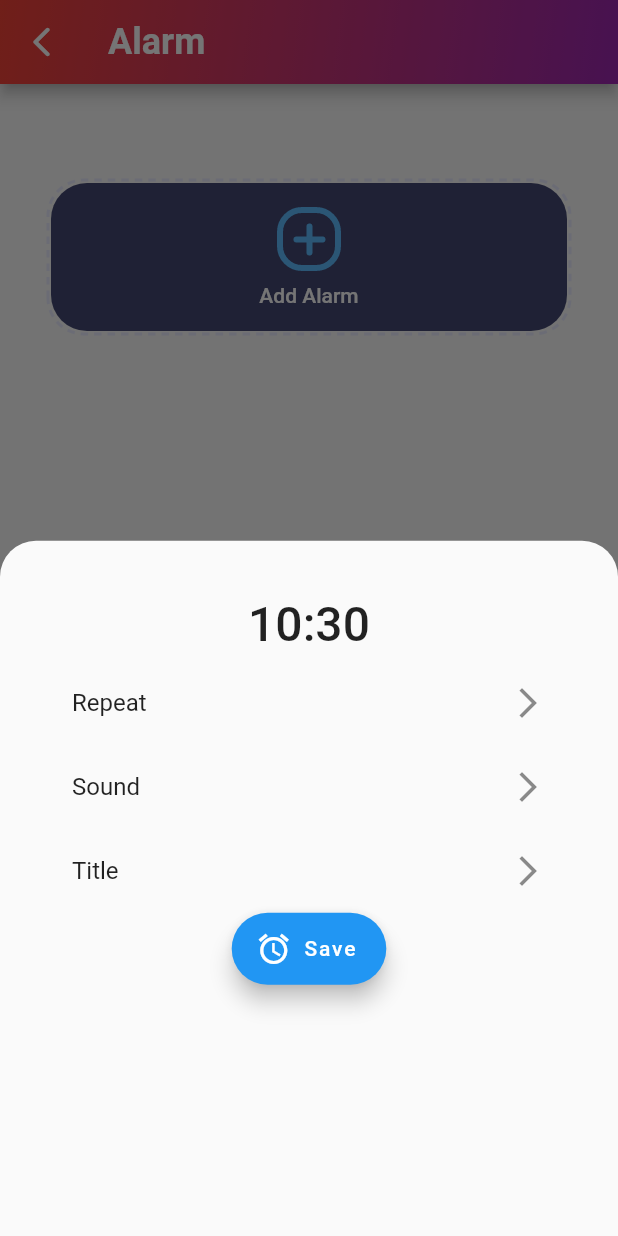
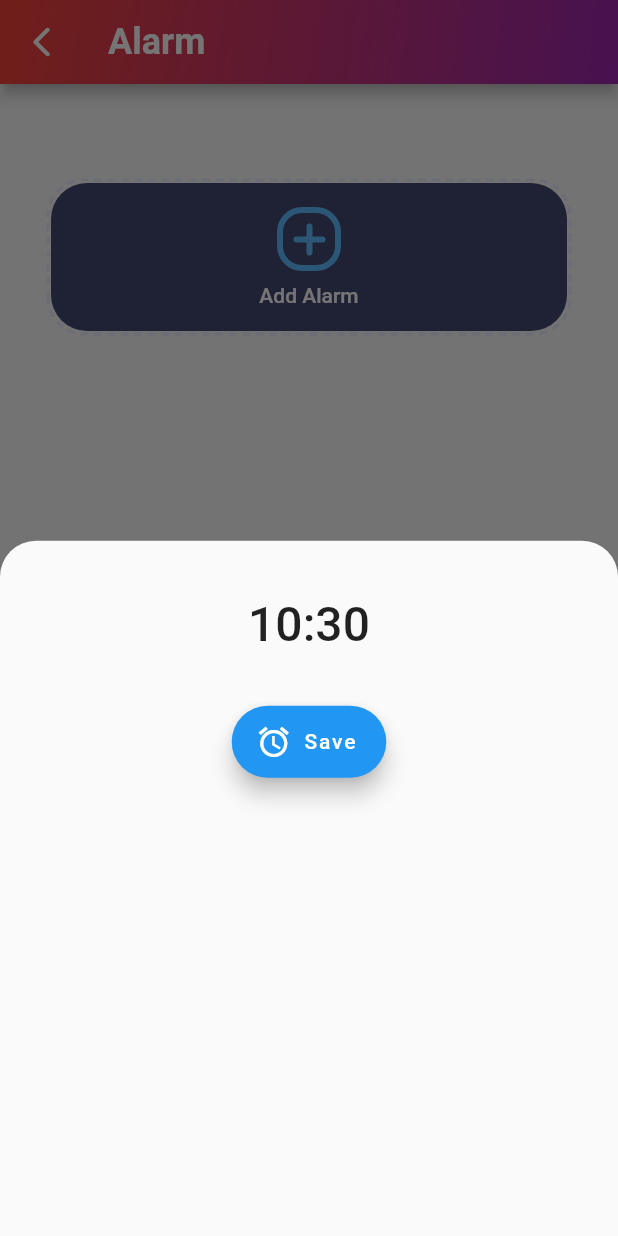
Before and after one commit to FaizAnuar/Ashisu2, a Flutter app: the AlarmPage screen opened directly, after a tap on "Add Alarm", on a phone screen of 412 x 824 dp. Run offline on Flutter 3.47's test engine with Material 2 defaults, Android fonts, the phone set to English and light mode, and no system bars; drawn by our look-alikes of dotted_border; our stand-ins replace auto_size_text, cloud_firestore, date_format, firebase_auth, firebase_core, flutter_local_notifications and 8 more; missing offline and left inert: flutter_statusbarcolor, ink_widget; accounts and stored records are empty; Roboto replaces fonts that are missing (avenir).

Commit message:
alarm updates

```diff
--- a/lib/models/timetablePage.dart
+++ b/lib/models/timetablePage.dart
@@ -12,8 +12,8 @@ TextEditingController selectionController = new TextEditingController();
 FocusNode textSecondFocusNode = new FocusNode();
 
 int taskHeaderMaxLength = 25;
-int taskDescriptionMaxLines = 10;
-int taskDescriptionMaxLength;
+int taskDescriptionMaxLines = 1;
+int taskDescriptionMaxLength = 25;
 String deletedTaskHeading = "";
 String deletedTaskDescription = "";
 String deletedTaskTime = "";
--- a/lib/screens/NewTask.dart
+++ b/lib/screens/NewTask.dart
@@ -150,7 +150,7 @@ class _newTaskState extends State<newTask> {
                             height: 10,
                           ),
                           Container(
-                            height: 150,
+                            height: 100,
                             width: double.infinity,
                             decoration: BoxDecoration(
                               color: Colors.white,
--- a/lib/screens/alarm_page.dart
+++ b/lib/screens/alarm_page.dart
@@ -245,21 +245,24 @@ class _AlarmPageState extends State<AlarmPage> {
                                                         TextStyle(fontSize: 32),
                                                   ),
                                                 ),
-                                                ListTile(
-                                                  title: Text('Repeat'),
-                                                  trailing: Icon(
-                                                      Icons.arrow_forward_ios),
+                                                SizedBox(
+                                                  height: 30,
                                                 ),
-                                                ListTile(
-                                                  title: Text('Sound'),
-                                                  trailing: Icon(
-                                                      Icons.arrow_forward_ios),
-                                                ),
-                                                ListTile(
-                                                  title: Text('Title'),
-                                                  trailing: Icon(
-                                                      Icons.arrow_forward_ios),
-                                                ),
+                                                // ListTile(
+                                                //   title: Text('Repeat'),
+                                                //   trailing: Icon(
+                                                //       Icons.arrow_forward_ios),
+                                                // ),
+                                                // ListTile(
+                                                //   title: Text('Sound'),
+                                                //   trailing: Icon(
+                                                //       Icons.arrow_forward_ios),
+                                                // ),
+                                                // ListTile(
+                                                //   title: Text('Title'),
+                                                //   trailing: Icon(
+                                                //       Icons.arrow_forward_ios),
+                                                // ),
                                                 FloatingActionButton.extended(
                                                   onPressed: onSaveAlarm,
                                                   icon: Icon(Icons.alarm),
--- a/lib/screens/event_editing_page.dart
+++ b/lib/screens/event_editing_page.dart
@@ -34,7 +34,7 @@ class _EventEditingPageState extends State<EventEditingPage> {
   DateTime startTime;
   DateTime valu;
   final dateFormatter = DateFormat('dd MMMM yyyy');
-  final _timeFormat = DateFormat('HH:mm');
+  final timeFormat = DateFormat('HH:mm');
 
   Future<void> _selectDate(BuildContext context) async {
     final DateTime picked = await showDatePicker(
```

Action item:
When you repeat the lines above, keep them exact and leave out each image they contain.

Response to this exercise:
Before and after one commit to FaizAnuar/Ashisu2, a Flutter app: the AlarmPage screen opened directly, after a tap on "Add Alarm", on a phone screen of 412 x 824 dp. Run offline on Flutter 3.47's test engine with Material 2 defaults, Android fonts, the phone set to English and light mode, and no system bars; drawn by our look-alikes of dotted_border; our stand-ins replace auto_size_text, cloud_firestore, date_format, firebase_auth, firebase_core, flutter_local_notifications and 8 more; missing offline and left inert: flutter_statusbarcolor, ink_widget; accounts and stored records are empty; Roboto replaces fonts that are missing (avenir).

Commit message:
alarm updates

```diff
--- a/lib/models/timetablePage.dart
+++ b/lib/models/timetablePage.dart
@@ -12,8 +12,8 @@ TextEditingController selectionController = new TextEditingController();
 FocusNode textSecondFocusNode = new FocusNode();
 
 int taskHeaderMaxLength = 25;
-int taskDescriptionMaxLines = 10;
-int taskDescriptionMaxLength;
+int taskDescriptionMaxLines = 1;
+int taskDescriptionMaxLength = 25;
 String deletedTaskHeading = "";
 String deletedTaskDescription = "";
 String deletedTaskTime = "";
--- a/lib/screens/NewTask.dart
+++ b/lib/screens/NewTask.dart
@@ -150,7 +150,7 @@ class _newTaskState extends State<newTask> {
                             height: 10,
                           ),
                           Container(
-                            height: 150,
+                            height: 100,
                             width: double.infinity,
                             decoration: BoxDecoration(
                               color: Colors.white,
--- a/lib/screens/alarm_page.dart
+++ b/lib/screens/alarm_page.dart
@@ -245,21 +245,24 @@ class _AlarmPageState extends State<AlarmPage> {
                                                         TextStyle(fontSize: 32),
                                                   ),
                                                 ),
-                                                ListTile(
-                                                  title: Text('Repeat'),
-                                                  trailing: Icon(
-                                                      Icons.arrow_forward_ios),
+                                                SizedBox(
+                                                  height: 30,
                                                 ),
-                                                ListTile(
-                                                  title: Text('Sound'),
-                                                  trailing: Icon(
-                                                      Icons.arrow_forward_ios),
-                                                ),
-                                                ListTile(
-                                                  title: Text('Title'),
-                                                  trailing: Icon(
-                                                      Icons.arrow_forward_ios),
-                                                ),
+                                                // ListTile(
+                                                //   title: Text('Repeat'),
+                                                //   trailing: Icon(
+                                                //       Icons.arrow_forward_ios),
+                                                // ),
+                                                // ListTile(
+                                                //   title: Text('Sound'),
+                                                //   trailing: Icon(
+                                                //       Icons.arrow_forward_ios),
+                                                // ),
+                                                // ListTile(
+                                                //   title: Text('Title'),
+                                                //   trailing: Icon(
+                                                //       Icons.arrow_forward_ios),
+                                                // ),
                                                 FloatingActionButton.extended(
                                                   onPressed: onSaveAlarm,
                                                   icon: Icon(Icons.alarm),
--- a/lib/screens/event_editing_page.dart
+++ b/lib/screens/event_editing_page.dart
@@ -34,7 +34,7 @@ class _EventEditingPageState extends State<EventEditingPage> {
   DateTime startTime;
   DateTime valu;
   final dateFormatter = DateFormat('dd MMMM yyyy');
-  final _timeFormat = DateFormat('HH:mm');
+  final timeFormat = DateFormat('HH:mm');
 
   Future<void> _selectDate(BuildContext context) async {
     final DateTime picked = await showDatePicker(
```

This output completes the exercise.